● **Web page revision data**:
- - -
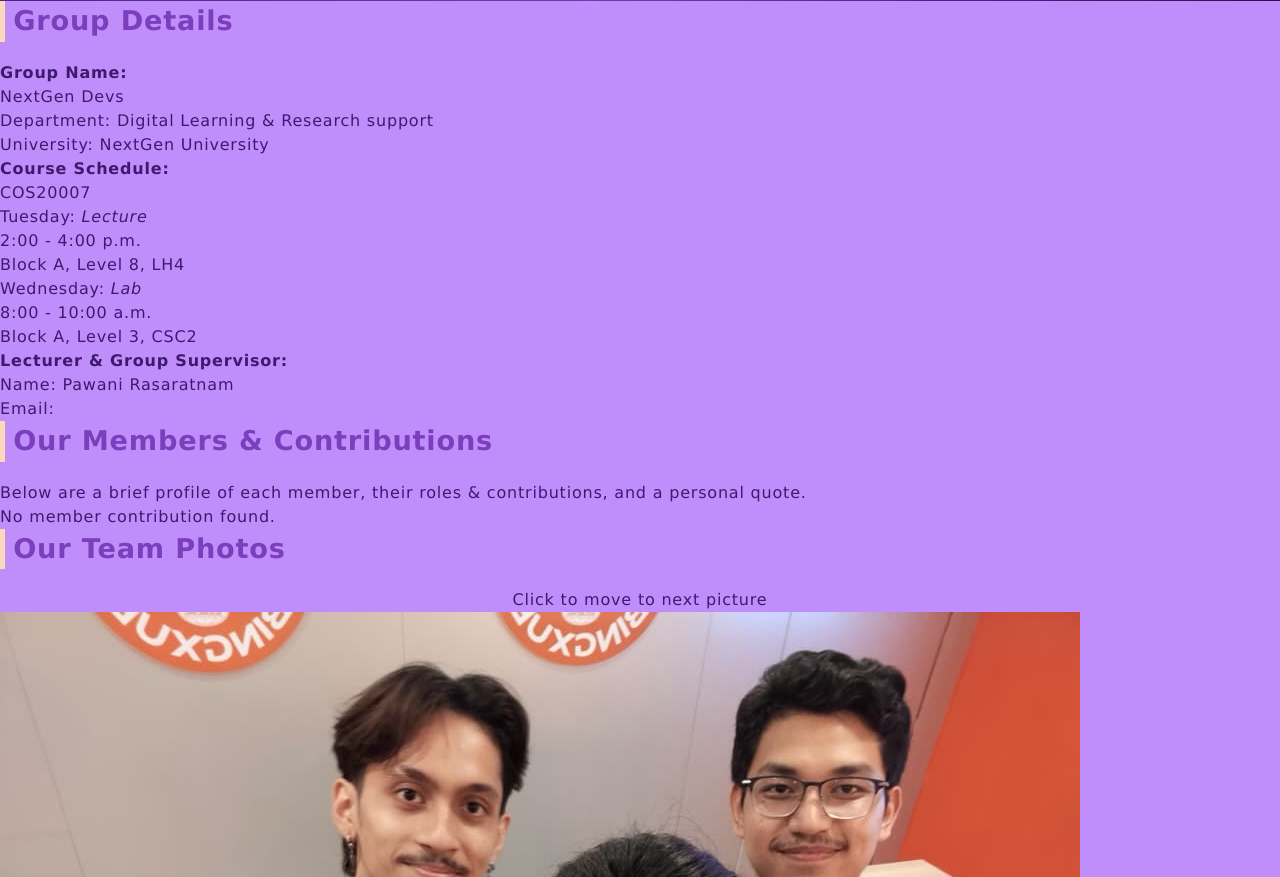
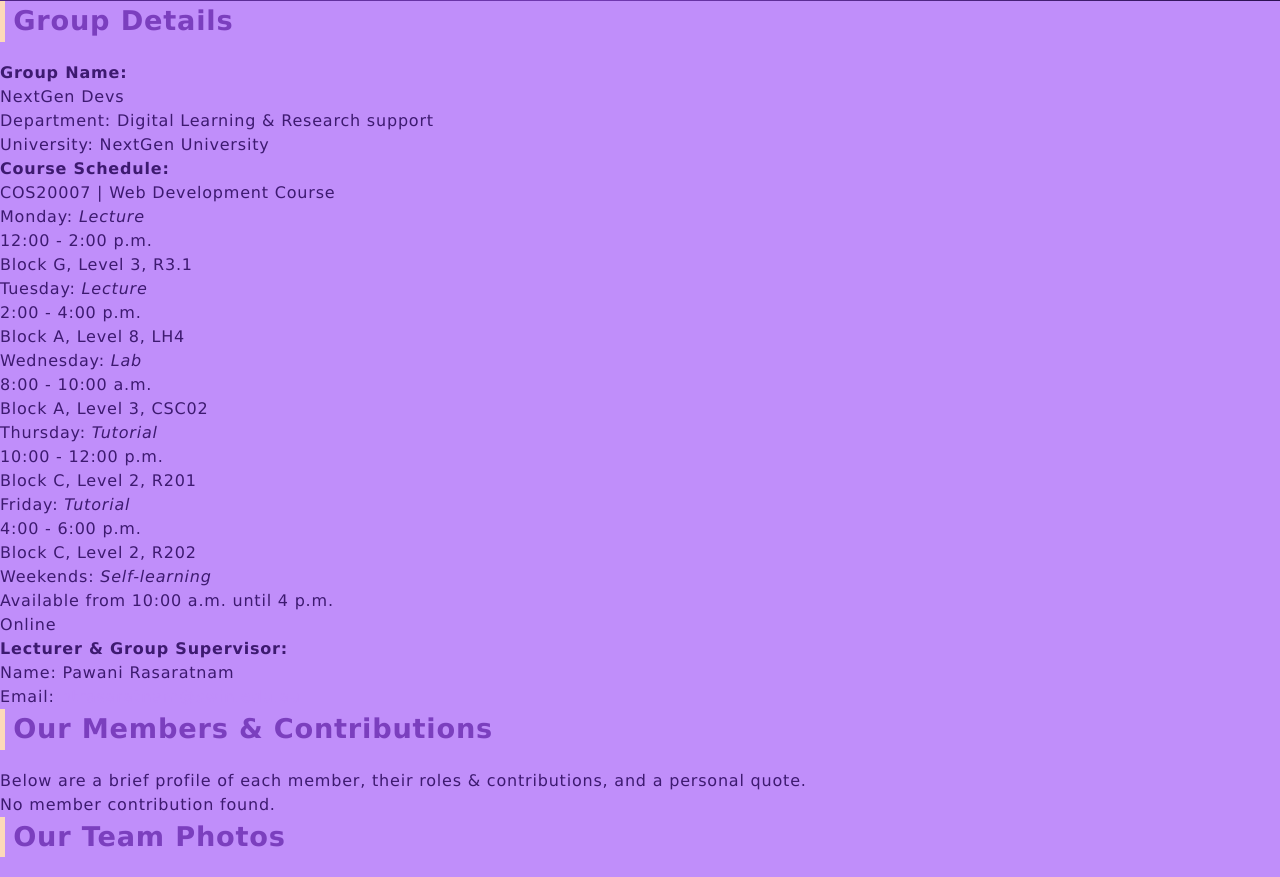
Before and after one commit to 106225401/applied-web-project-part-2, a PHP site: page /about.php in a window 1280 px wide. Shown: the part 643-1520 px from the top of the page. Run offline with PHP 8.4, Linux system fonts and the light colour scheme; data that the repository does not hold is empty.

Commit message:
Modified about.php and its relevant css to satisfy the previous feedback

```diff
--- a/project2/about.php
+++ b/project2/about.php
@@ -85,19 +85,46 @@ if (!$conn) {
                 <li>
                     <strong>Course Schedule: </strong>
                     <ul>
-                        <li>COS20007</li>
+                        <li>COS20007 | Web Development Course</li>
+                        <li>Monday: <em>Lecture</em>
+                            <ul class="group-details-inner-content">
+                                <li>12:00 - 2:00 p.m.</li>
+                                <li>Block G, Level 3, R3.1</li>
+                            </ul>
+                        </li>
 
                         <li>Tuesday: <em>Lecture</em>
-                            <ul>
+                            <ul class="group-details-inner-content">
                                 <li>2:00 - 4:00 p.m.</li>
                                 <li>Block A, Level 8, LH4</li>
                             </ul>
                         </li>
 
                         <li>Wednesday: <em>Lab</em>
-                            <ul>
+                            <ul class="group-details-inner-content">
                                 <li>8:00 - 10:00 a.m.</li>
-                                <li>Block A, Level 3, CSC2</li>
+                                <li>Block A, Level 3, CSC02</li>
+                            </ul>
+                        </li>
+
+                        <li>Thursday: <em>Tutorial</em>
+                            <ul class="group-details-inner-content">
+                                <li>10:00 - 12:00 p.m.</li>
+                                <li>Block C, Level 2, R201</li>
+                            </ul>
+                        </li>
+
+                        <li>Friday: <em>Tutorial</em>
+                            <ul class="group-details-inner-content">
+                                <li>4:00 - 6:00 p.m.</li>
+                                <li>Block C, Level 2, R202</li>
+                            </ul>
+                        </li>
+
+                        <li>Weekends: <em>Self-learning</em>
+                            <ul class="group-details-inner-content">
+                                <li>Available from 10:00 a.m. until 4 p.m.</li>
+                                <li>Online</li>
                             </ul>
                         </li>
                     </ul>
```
- - -
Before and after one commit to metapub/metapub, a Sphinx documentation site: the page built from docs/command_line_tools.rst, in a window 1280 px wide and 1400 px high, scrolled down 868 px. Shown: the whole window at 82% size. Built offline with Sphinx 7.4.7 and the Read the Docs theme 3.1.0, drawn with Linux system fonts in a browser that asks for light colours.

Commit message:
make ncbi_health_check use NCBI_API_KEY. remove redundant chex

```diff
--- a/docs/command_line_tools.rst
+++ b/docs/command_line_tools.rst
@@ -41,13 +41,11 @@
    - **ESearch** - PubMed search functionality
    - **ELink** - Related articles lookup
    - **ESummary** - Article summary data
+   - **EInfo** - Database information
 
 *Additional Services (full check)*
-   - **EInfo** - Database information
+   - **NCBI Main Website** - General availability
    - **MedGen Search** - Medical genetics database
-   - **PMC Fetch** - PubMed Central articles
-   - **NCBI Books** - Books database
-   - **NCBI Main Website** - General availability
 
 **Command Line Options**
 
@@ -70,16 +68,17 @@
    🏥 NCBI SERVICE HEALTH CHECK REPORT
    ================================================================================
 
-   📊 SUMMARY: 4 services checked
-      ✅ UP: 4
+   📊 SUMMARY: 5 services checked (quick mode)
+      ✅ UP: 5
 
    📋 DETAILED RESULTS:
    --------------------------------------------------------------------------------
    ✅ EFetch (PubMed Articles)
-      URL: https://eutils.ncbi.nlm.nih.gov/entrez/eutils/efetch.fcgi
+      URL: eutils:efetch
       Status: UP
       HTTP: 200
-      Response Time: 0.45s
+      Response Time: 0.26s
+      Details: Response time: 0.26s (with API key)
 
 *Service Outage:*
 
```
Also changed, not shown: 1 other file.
- - -
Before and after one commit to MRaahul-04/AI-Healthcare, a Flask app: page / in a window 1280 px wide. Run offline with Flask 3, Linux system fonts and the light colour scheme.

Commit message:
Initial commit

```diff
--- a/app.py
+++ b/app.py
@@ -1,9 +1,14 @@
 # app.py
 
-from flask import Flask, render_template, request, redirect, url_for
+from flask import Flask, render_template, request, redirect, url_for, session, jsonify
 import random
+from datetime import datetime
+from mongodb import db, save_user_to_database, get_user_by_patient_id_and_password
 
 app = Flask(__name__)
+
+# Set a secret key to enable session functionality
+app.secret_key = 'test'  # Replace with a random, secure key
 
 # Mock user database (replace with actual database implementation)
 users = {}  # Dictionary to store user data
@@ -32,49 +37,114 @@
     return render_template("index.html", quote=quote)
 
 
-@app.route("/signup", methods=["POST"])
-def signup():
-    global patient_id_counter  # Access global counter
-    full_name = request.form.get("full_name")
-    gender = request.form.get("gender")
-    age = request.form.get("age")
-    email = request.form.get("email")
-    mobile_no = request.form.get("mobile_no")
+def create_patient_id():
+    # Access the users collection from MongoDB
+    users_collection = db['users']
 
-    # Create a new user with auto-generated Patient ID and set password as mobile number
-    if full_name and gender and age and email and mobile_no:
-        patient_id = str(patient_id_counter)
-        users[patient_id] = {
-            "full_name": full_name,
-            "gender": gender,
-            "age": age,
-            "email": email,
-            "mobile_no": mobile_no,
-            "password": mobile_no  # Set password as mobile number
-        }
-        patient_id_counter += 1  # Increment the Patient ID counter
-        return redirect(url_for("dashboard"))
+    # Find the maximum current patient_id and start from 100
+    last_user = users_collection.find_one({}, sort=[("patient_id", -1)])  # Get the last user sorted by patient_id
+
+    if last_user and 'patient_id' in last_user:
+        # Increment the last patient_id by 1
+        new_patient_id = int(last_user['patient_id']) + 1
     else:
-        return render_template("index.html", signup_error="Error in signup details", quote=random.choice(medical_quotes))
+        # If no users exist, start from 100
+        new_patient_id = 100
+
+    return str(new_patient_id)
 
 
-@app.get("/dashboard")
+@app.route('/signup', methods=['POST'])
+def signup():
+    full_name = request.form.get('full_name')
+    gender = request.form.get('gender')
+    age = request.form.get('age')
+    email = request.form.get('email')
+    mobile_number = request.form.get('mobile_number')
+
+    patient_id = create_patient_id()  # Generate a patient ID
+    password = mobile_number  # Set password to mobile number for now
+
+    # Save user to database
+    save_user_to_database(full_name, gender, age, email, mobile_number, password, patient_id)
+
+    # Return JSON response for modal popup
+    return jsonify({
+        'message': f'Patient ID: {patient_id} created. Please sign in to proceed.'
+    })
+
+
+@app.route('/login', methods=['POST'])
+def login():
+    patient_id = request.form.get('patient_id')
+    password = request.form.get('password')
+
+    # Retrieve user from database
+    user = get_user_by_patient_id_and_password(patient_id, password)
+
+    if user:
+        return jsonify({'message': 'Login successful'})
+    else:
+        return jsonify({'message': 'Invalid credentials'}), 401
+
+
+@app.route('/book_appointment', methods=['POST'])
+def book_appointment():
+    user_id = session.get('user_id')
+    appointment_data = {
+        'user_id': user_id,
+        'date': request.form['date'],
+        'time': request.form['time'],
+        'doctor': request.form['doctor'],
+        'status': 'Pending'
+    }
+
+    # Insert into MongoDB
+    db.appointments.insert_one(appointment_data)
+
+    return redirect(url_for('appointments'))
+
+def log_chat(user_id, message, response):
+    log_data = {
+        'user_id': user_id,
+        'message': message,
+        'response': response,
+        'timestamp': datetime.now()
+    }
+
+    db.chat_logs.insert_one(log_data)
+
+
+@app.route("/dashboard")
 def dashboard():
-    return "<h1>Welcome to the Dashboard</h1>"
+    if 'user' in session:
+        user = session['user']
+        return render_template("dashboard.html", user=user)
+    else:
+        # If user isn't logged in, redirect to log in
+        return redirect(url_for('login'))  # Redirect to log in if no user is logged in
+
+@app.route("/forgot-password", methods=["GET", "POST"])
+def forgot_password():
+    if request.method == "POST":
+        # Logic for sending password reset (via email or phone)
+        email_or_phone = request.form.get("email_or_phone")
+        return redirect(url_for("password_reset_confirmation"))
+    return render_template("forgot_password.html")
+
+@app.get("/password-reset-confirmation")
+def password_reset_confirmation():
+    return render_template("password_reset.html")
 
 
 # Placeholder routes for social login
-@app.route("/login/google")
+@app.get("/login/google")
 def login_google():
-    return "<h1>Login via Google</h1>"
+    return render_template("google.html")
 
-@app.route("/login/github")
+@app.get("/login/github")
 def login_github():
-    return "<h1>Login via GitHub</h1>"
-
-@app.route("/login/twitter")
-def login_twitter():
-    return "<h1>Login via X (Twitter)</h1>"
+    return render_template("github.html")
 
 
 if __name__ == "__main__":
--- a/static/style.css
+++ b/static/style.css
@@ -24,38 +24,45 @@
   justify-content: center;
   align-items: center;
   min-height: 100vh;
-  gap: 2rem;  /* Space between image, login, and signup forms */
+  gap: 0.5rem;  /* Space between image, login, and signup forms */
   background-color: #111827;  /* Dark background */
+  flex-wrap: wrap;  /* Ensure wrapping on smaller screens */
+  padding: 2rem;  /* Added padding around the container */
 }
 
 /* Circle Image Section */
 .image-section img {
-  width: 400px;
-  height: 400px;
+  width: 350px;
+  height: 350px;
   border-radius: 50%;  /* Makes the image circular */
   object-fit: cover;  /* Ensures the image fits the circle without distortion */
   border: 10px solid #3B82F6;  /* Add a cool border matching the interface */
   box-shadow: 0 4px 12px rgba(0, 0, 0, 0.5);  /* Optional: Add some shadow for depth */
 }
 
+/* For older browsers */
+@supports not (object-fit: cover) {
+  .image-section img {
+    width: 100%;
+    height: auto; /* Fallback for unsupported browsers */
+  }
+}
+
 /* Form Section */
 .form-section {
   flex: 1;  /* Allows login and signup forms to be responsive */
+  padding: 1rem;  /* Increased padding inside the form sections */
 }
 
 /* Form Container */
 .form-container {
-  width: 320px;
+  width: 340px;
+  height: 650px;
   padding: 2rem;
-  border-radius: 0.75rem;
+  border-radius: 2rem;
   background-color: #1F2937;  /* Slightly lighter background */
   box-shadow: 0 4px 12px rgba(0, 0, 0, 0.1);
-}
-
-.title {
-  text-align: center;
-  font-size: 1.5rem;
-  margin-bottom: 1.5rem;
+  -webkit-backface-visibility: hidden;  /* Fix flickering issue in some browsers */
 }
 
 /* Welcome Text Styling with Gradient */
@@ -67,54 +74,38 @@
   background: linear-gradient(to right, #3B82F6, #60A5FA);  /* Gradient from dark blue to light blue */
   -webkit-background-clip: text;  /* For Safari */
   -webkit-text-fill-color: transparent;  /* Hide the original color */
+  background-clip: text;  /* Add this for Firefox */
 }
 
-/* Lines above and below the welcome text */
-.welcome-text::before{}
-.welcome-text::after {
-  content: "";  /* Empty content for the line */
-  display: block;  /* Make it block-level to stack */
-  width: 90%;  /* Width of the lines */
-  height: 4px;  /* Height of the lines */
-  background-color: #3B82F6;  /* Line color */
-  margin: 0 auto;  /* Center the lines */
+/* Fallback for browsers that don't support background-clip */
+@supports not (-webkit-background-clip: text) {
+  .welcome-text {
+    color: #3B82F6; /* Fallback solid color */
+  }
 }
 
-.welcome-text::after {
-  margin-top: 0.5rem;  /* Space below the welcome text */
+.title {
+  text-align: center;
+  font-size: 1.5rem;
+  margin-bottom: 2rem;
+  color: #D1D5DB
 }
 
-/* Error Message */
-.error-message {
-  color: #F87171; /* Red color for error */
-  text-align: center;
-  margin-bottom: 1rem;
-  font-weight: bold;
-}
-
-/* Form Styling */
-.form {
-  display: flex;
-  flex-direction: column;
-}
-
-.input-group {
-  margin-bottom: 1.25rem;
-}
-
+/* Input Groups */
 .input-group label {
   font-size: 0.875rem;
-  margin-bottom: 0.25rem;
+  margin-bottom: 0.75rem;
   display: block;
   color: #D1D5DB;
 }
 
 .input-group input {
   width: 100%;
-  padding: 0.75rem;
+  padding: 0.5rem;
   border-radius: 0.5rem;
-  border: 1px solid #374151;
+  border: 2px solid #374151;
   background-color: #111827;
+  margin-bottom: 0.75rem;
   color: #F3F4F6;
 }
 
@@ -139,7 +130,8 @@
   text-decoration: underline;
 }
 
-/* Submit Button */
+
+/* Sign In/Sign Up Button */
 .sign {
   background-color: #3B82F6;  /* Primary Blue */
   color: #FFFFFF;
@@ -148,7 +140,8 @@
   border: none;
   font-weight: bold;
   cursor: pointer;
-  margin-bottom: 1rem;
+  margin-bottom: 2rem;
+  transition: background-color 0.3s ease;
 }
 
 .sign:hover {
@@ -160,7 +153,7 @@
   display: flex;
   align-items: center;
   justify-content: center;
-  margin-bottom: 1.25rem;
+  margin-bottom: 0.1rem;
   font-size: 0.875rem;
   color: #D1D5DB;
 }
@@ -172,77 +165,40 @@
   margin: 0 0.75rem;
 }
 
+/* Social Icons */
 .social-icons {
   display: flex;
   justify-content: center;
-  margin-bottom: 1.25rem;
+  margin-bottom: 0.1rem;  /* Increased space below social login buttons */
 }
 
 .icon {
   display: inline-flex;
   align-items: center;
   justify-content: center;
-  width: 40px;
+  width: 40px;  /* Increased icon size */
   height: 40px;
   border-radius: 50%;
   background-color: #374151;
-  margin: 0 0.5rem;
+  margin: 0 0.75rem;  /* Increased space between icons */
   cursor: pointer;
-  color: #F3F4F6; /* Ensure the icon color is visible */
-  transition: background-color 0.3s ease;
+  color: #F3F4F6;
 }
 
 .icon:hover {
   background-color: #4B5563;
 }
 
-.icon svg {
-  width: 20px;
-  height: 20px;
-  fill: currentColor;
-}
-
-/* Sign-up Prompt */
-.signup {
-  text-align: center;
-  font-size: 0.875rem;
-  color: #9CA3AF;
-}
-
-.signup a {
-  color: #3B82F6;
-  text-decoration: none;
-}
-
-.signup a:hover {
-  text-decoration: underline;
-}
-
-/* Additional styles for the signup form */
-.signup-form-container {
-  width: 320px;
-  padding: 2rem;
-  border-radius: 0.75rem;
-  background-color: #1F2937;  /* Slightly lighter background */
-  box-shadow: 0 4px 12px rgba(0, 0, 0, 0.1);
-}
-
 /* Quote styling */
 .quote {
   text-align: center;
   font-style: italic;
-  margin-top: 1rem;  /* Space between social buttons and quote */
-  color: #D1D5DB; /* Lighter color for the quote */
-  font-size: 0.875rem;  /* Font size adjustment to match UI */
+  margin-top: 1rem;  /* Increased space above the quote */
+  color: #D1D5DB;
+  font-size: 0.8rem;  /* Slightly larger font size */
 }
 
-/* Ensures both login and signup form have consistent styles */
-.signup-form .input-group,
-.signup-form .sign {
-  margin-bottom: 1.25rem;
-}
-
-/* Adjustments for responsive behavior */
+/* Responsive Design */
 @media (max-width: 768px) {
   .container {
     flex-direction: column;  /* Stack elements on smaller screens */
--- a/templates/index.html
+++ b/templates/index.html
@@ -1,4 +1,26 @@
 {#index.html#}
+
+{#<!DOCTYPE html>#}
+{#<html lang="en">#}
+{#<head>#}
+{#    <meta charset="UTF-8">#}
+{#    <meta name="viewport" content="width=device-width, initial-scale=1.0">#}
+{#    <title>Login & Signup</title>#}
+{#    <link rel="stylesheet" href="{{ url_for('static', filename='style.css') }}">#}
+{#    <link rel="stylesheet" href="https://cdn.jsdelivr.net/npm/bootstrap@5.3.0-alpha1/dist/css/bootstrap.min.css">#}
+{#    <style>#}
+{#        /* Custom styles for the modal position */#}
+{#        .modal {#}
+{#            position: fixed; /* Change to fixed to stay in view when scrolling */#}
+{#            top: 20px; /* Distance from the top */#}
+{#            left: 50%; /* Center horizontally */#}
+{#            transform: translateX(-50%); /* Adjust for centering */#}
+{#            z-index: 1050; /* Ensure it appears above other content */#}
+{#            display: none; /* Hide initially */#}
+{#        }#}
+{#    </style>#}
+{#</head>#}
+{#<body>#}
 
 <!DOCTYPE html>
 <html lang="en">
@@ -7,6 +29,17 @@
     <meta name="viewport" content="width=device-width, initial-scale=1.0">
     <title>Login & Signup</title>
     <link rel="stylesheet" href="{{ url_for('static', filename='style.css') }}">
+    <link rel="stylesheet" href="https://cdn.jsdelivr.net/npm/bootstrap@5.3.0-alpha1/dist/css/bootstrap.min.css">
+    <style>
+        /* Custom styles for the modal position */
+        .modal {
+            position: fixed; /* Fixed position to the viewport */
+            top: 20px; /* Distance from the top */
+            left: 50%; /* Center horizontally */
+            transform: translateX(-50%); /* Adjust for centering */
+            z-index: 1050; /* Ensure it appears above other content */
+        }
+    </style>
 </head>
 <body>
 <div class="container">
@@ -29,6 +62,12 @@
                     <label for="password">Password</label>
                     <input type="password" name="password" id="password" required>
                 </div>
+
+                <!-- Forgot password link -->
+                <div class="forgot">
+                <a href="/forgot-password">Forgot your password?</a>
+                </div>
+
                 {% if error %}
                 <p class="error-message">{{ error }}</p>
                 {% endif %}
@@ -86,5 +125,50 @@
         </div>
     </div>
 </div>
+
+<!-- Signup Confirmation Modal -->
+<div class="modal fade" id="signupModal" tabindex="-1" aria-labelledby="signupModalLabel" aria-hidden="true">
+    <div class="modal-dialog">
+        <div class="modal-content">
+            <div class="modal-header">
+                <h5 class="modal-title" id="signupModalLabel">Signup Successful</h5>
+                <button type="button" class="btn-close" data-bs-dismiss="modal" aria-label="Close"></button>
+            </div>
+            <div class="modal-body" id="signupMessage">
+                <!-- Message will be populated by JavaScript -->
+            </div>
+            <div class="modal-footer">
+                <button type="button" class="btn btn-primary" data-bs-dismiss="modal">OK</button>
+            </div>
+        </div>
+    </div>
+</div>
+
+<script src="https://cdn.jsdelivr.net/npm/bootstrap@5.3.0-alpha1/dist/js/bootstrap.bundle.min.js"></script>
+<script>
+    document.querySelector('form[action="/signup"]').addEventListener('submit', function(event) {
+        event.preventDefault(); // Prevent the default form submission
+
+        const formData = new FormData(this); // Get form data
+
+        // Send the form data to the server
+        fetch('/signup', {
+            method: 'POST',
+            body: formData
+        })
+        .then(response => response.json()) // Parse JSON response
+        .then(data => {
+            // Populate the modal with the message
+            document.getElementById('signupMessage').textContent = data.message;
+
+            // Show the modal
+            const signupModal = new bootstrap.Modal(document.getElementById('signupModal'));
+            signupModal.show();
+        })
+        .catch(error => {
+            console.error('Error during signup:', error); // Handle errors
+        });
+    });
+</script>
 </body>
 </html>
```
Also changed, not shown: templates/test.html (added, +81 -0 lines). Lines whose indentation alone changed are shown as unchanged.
- - -
● **Exercise instructions**: Say how many lines in the data hold the string "Access", and write nothing else.

● **Response to this task**: 2